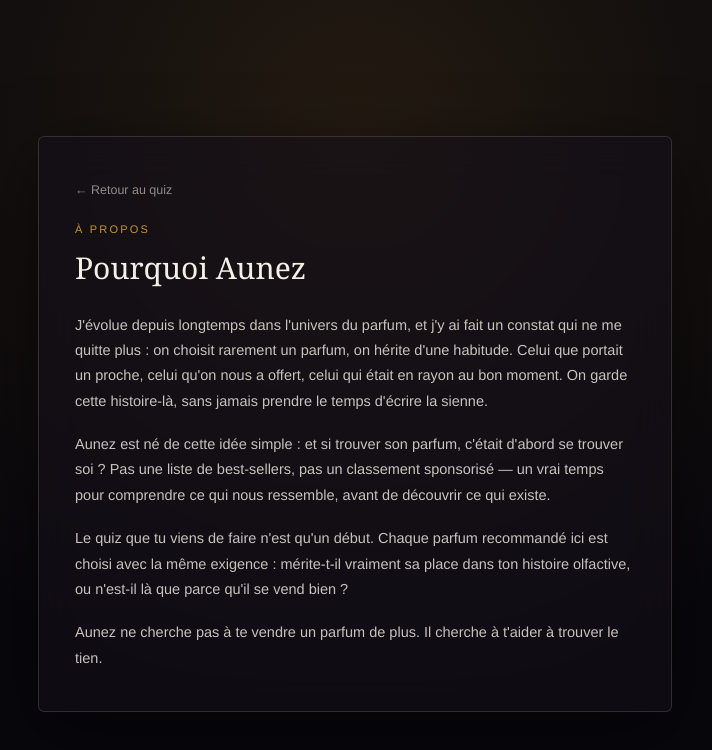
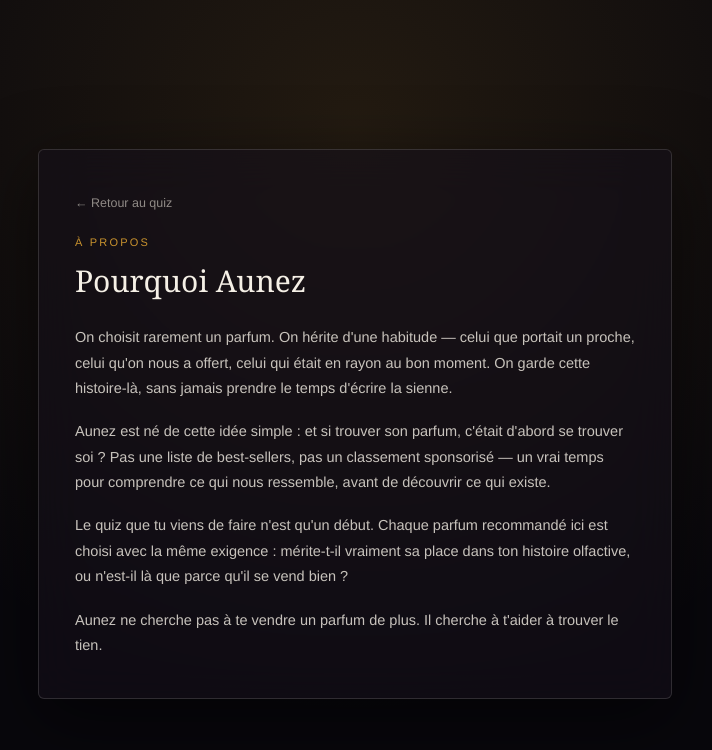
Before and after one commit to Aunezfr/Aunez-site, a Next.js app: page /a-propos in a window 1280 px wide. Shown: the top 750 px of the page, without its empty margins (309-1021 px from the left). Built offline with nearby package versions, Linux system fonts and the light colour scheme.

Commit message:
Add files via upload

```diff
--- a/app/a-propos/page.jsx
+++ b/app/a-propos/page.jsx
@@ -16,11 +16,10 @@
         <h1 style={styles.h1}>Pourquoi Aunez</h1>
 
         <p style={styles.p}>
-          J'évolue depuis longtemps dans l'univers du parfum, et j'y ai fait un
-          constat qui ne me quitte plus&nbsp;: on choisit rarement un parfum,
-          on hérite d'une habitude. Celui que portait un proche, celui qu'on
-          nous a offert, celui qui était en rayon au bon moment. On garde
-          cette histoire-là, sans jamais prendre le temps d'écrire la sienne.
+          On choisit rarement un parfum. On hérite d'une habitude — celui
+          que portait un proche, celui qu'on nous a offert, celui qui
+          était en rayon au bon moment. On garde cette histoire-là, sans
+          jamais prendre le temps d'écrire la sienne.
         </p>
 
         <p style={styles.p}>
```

§ Problem description
All lines above must be repeated exactly, and the pictures must be omitted.

§ Solved exercise
Before and after one commit to Aunezfr/Aunez-site, a Next.js app: page /a-propos in a window 1280 px wide. Shown: the top 750 px of the page, without its empty margins (309-1021 px from the left). Built offline with nearby package versions, Linux system fonts and the light colour scheme.

Commit message:
Add files via upload

```diff
--- a/app/a-propos/page.jsx
+++ b/app/a-propos/page.jsx
@@ -16,11 +16,10 @@
         <h1 style={styles.h1}>Pourquoi Aunez</h1>
 
         <p style={styles.p}>
-          J'évolue depuis longtemps dans l'univers du parfum, et j'y ai fait un
-          constat qui ne me quitte plus&nbsp;: on choisit rarement un parfum,
-          on hérite d'une habitude. Celui que portait un proche, celui qu'on
-          nous a offert, celui qui était en rayon au bon moment. On garde
-          cette histoire-là, sans jamais prendre le temps d'écrire la sienne.
+          On choisit rarement un parfum. On hérite d'une habitude — celui
+          que portait un proche, celui qu'on nous a offert, celui qui
+          était en rayon au bon moment. On garde cette histoire-là, sans
+          jamais prendre le temps d'écrire la sienne.
         </p>
 
         <p style={styles.p}>
```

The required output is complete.